#### [Exercise brief]
Type out all the records once more, exactly.

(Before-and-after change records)
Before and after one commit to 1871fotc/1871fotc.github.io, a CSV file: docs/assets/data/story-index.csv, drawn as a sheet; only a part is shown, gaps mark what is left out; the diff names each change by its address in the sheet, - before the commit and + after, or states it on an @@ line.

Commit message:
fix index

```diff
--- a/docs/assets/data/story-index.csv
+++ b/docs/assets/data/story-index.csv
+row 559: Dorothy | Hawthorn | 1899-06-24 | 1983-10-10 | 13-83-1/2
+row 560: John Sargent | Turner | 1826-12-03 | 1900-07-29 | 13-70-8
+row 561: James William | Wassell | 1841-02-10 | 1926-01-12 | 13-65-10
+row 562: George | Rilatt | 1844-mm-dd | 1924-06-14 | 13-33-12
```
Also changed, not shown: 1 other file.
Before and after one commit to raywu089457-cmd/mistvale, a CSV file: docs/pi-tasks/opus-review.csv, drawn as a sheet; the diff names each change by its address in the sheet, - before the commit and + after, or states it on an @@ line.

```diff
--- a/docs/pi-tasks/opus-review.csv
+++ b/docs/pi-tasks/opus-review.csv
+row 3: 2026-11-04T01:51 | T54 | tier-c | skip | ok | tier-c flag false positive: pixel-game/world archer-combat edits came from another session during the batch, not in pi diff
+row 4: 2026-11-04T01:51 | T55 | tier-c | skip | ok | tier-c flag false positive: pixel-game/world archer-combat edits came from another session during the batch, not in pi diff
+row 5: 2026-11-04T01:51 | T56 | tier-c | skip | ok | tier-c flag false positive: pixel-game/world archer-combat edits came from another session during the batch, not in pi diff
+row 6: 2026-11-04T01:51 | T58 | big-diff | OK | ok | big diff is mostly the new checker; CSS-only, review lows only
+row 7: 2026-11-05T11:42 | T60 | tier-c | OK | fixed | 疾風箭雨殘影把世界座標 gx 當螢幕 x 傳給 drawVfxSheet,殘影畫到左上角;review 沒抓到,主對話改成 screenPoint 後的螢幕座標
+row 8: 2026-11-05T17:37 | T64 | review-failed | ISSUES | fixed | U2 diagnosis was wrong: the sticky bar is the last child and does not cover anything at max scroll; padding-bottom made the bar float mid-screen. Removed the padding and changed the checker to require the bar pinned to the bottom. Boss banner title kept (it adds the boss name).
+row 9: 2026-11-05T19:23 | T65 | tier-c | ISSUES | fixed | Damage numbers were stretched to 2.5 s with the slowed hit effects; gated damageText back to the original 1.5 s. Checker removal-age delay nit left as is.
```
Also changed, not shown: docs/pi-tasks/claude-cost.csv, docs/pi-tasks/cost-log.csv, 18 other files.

#### [Solved exercise]
Before and after one commit to 1871fotc/1871fotc.github.io, a CSV file: docs/assets/data/story-index.csv, drawn as a sheet; only a part is shown, gaps mark what is left out; the diff names each change by its address in the sheet, - before the commit and + after, or states it on an @@ line.

Commit message:
fix index

```diff
--- a/docs/assets/data/story-index.csv
+++ b/docs/assets/data/story-index.csv
+row 559: Dorothy | Hawthorn | 1899-06-24 | 1983-10-10 | 13-83-1/2
+row 560: John Sargent | Turner | 1826-12-03 | 1900-07-29 | 13-70-8
+row 561: James William | Wassell | 1841-02-10 | 1926-01-12 | 13-65-10
+row 562: George | Rilatt | 1844-mm-dd | 1924-06-14 | 13-33-12
```
Also changed, not shown: 1 other file.
Before and after one commit to raywu089457-cmd/mistvale, a CSV file: docs/pi-tasks/opus-review.csv, drawn as a sheet; the diff names each change by its address in the sheet, - before the commit and + after, or states it on an @@ line.

```diff
--- a/docs/pi-tasks/opus-review.csv
+++ b/docs/pi-tasks/opus-review.csv
+row 3: 2026-11-04T01:51 | T54 | tier-c | skip | ok | tier-c flag false positive: pixel-game/world archer-combat edits came from another session during the batch, not in pi diff
+row 4: 2026-11-04T01:51 | T55 | tier-c | skip | ok | tier-c flag false positive: pixel-game/world archer-combat edits came from another session during the batch, not in pi diff
+row 5: 2026-11-04T01:51 | T56 | tier-c | skip | ok | tier-c flag false positive: pixel-game/world archer-combat edits came from another session during the batch, not in pi diff
+row 6: 2026-11-04T01:51 | T58 | big-diff | OK | ok | big diff is mostly the new checker; CSS-only, review lows only
+row 7: 2026-11-05T11:42 | T60 | tier-c | OK | fixed | 疾風箭雨殘影把世界座標 gx 當螢幕 x 傳給 drawVfxSheet,殘影畫到左上角;review 沒抓到,主對話改成 screenPoint 後的螢幕座標
+row 8: 2026-11-05T17:37 | T64 | review-failed | ISSUES | fixed | U2 diagnosis was wrong: the sticky bar is the last child and does not cover anything at max scroll; padding-bottom made the bar float mid-screen. Removed the padding and changed the checker to require the bar pinned to the bottom. Boss banner title kept (it adds the boss name).
+row 9: 2026-11-05T19:23 | T65 | tier-c | ISSUES | fixed | Damage numbers were stretched to 2.5 s with the slowed hit effects; gated damageText back to the original 1.5 s. Checker removal-age delay nit left as is.
```
Also changed, not shown: docs/pi-tasks/claude-cost.csv, docs/pi-tasks/cost-log.csv, 18 other files.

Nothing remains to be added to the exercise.